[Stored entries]
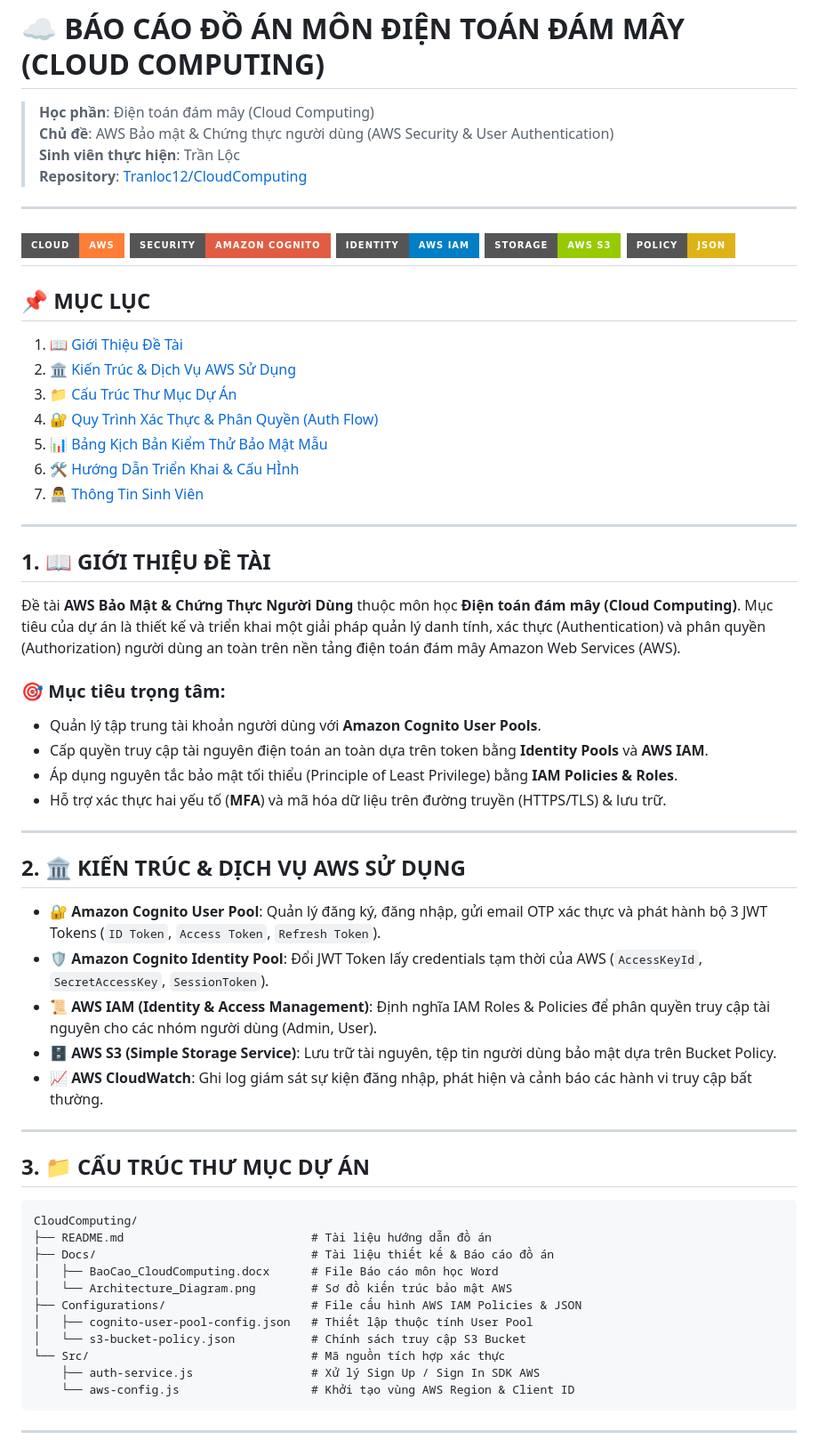
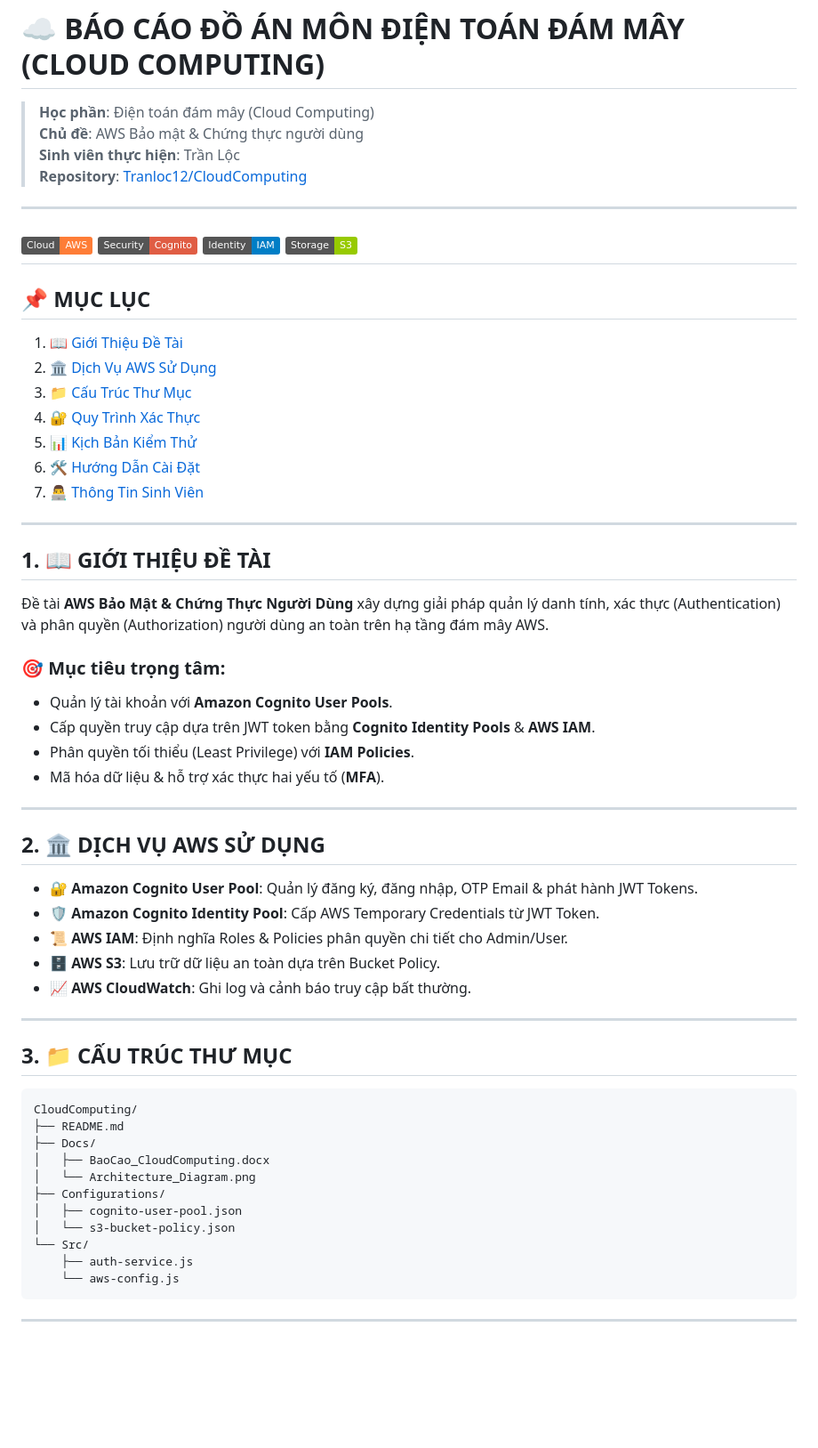
Before and after one commit to Tranloc12/CloudComputing, a Markdown page: README.md, the part around one of its changes. Shown at 89% size. Drawn GitHub-style; badges without logos; blank space fills up the shorter version.

````diff
--- a/README.md
+++ b/README.md
@@ -1,51 +1,50 @@
 # ☁️ BÁO CÁO ĐỒ ÁN MÔN ĐIỆN TOÁN ĐÁM MÂY (CLOUD COMPUTING)
 > **Học phần**: Điện toán đám mây (Cloud Computing)
-> **Chủ đề**: AWS Bảo mật & Chứng thực người dùng (AWS Security & User Authentication)
+> **Chủ đề**: AWS Bảo mật & Chứng thực người dùng
 > **Sinh viên thực hiện**: Trần Lộc
 > **Repository**: [Tranloc12/CloudComputing](https://github.com/Tranloc12/CloudComputing)
 ---
-![AWS](https://img.shields.io/badge/Cloud-AWS-orange.svg?style=for-the-badge&logo=amazon-aws)
-![Cognito](https://img.shields.io/badge/Security-Amazon_Cognito-red.svg?style=for-the-badge&logo=amazon-aws)
-![IAM](https://img.shields.io/badge/Identity-AWS_IAM-blue.svg?style=for-the-badge&logo=amazon-aws)
-![S3](https://img.shields.io/badge/Storage-AWS_S3-green.svg?style=for-the-badge&logo=amazon-s3)
-![JSON](https://img.shields.io/badge/Policy-JSON-yellow.svg?style=for-the-badge)
+![AWS](https://img.shields.io/badge/Cloud-AWS-orange.svg?style=flat&logo=amazon-aws)
+![Cognito](https://img.shields.io/badge/Security-Cognito-red.svg?style=flat&logo=amazon-aws)
+![IAM](https://img.shields.io/badge/Identity-IAM-blue.svg?style=flat&logo=amazon-aws)
+![S3](https://img.shields.io/badge/Storage-S3-green.svg?style=flat&logo=amazon-s3)
 ---
 ## 📌 MỤC LỤC
 1. [📖 Giới Thiệu Đề Tài](#1-giới-thiệu-đề-tài)
-2. [🏛️ Kiến Trúc & Dịch Vụ AWS Sử Dụng](#2-kiến-trúc--dịch-vụ-aws-sử-dụng)
-3. [📁 Cấu Trúc Thư Mục Dự Án](#3-cấu-trúc-thư-mục-dự-án)
-4. [🔐 Quy Trình Xác Thực & Phân Quyền (Auth Flow)](#4-quy-trình-xác-thực--phân-quyền-auth-flow)
-5. [📊 Bảng Kịch Bản Kiểm Thử Bảo Mật Mẫu](#5-bảng-kịch-bản-kiểm-thử-bảo-mật-mẫu)
-6. [🛠️ Hướng Dẫn Triển Khai & Cấu HÌnh](#6-hướng-dẫn-triển-khai--cấu-hình)
+2. [🏛️ Dịch Vụ AWS Sử Dụng](#2-dịch-vụ-aws-sử-dụng)
+3. [📁 Cấu Trúc Thư Mục](#3-cấu-trúc-thư-mục)
+4. [🔐 Quy Trình Xác Thực](#4-quy-trình-xác-thực)
+5. [📊 Kịch Bản Kiểm Thử](#5-kịch-bản-kiểm-thử)
+6. [🛠️ Hướng Dẫn Cài Đặt](#6-hướng-dẫn-cài-đặt)
 7. [👨‍💻 Thông Tin Sinh Viên](#7-thông-tin-sinh-viên)
 ---
 ## 1. 📖 GIỚI THIỆU ĐỀ TÀI
-Đề tài **AWS Bảo Mật & Chứng Thực Người Dùng** thuộc môn học **Điện toán đám mây (Cloud Computing)**. Mục tiêu của dự án là thiết kế và triển khai một giải pháp quản lý danh tính, xác thực (Authentication) và phân quyền (Authorization) người dùng an toàn trên nền tảng điện toán đám mây Amazon Web Services (AWS).
+Đề tài **AWS Bảo Mật & Chứng Thực Người Dùng** xây dựng giải pháp quản lý danh tính, xác thực (Authentication) và phân quyền (Authorization) người dùng an toàn trên hạ tầng đám mây AWS.
 ### 🎯 Mục tiêu trọng tâm:
-* Quản lý tập trung tài khoản người dùng với **Amazon Cognito User Pools**.
-* Cấp quyền truy cập tài nguyên điện toán an toàn dựa trên token bằng **Identity Pools** và **AWS IAM**.
-* Áp dụng nguyên tắc bảo mật tối thiểu (Principle of Least Privilege) bằng **IAM Policies & Roles**.
-* Hỗ trợ xác thực hai yếu tố (**MFA**) và mã hóa dữ liệu trên đường truyền (HTTPS/TLS) & lưu trữ.
+* Quản lý tài khoản với **Amazon Cognito User Pools**.
+* Cấp quyền truy cập dựa trên JWT token bằng **Cognito Identity Pools** & **AWS IAM**.
+* Phân quyền tối thiểu (Least Privilege) với **IAM Policies**.
+* Mã hóa dữ liệu & hỗ trợ xác thực hai yếu tố (**MFA**).
 ---
-## 2. 🏛️ KIẾN TRÚC & DỊCH VỤ AWS SỬ DỤNG
-* 🔐 **Amazon Cognito User Pool**: Quản lý đăng ký, đăng nhập, gửi email OTP xác thực và phát hành bộ 3 JWT Tokens (`ID Token`, `Access Token`, `Refresh Token`).
-* 🛡️ **Amazon Cognito Identity Pool**: Đổi JWT Token lấy credentials tạm thời của AWS (`AccessKeyId`, `SecretAccessKey`, `SessionToken`).
-* 📜 **AWS IAM (Identity & Access Management)**: Định nghĩa IAM Roles & Policies để phân quyền truy cập tài nguyên cho các nhóm người dùng (Admin, User).
-* 🗄️ **AWS S3 (Simple Storage Service)**: Lưu trữ tài nguyên, tệp tin người dùng bảo mật dựa trên Bucket Policy.
-* 📈 **AWS CloudWatch**: Ghi log giám sát sự kiện đăng nhập, phát hiện và cảnh báo các hành vi truy cập bất thường.
+## 2. 🏛️ DỊCH VỤ AWS SỬ DỤNG
+- 🔐 **Amazon Cognito User Pool**: Quản lý đăng ký, đăng nhập, OTP Email & phát hành JWT Tokens.
+- 🛡️ **Amazon Cognito Identity Pool**: Cấp AWS Temporary Credentials từ JWT Token.
+- 📜 **AWS IAM**: Định nghĩa Roles & Policies phân quyền chi tiết cho Admin/User.
+- 🗄️ **AWS S3**: Lưu trữ dữ liệu an toàn dựa trên Bucket Policy.
+- 📈 **AWS CloudWatch**: Ghi log và cảnh báo truy cập bất thường.
 ---
-## 3. 📁 CẤU TRÚC THƯ MỤC DỰ ÁN
+## 3. 📁 CẤU TRÚC THƯ MỤC
 ```text
 CloudComputing/
-├── README.md                           # Tài liệu hướng dẫn đồ án
-├── Docs/                               # Tài liệu thiết kế & Báo cáo đồ án
-│   ├── BaoCao_CloudComputing.docx      # File Báo cáo môn học Word
-│   └── Architecture_Diagram.png        # Sơ đồ kiến trúc bảo mật AWS
-├── Configurations/                     # File cấu hình AWS IAM Policies & JSON
-│   ├── cognito-user-pool-config.json   # Thiết lập thuộc tính User Pool
-│   └── s3-bucket-policy.json           # Chính sách truy cập S3 Bucket
-└── Src/                                # Mã nguồn tích hợp xác thực
-    ├── auth-service.js                 # Xử lý Sign Up / Sign In SDK AWS
-    └── aws-config.js                   # Khởi tạo vùng AWS Region & Client ID
+├── README.md
+├── Docs/
+│   ├── BaoCao_CloudComputing.docx
+│   └── Architecture_Diagram.png
+├── Configurations/
+│   ├── cognito-user-pool.json
+│   └── s3-bucket-policy.json
+└── Src/
+    ├── auth-service.js
+    └── aws-config.js
 ```
 ---
````
Also changed, not shown: other parts of README.md (+16 -106 lines).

Work instruction
One number makes up the answer: the number of lines among the entries that include the word "Policies".

Reply to the exercise
5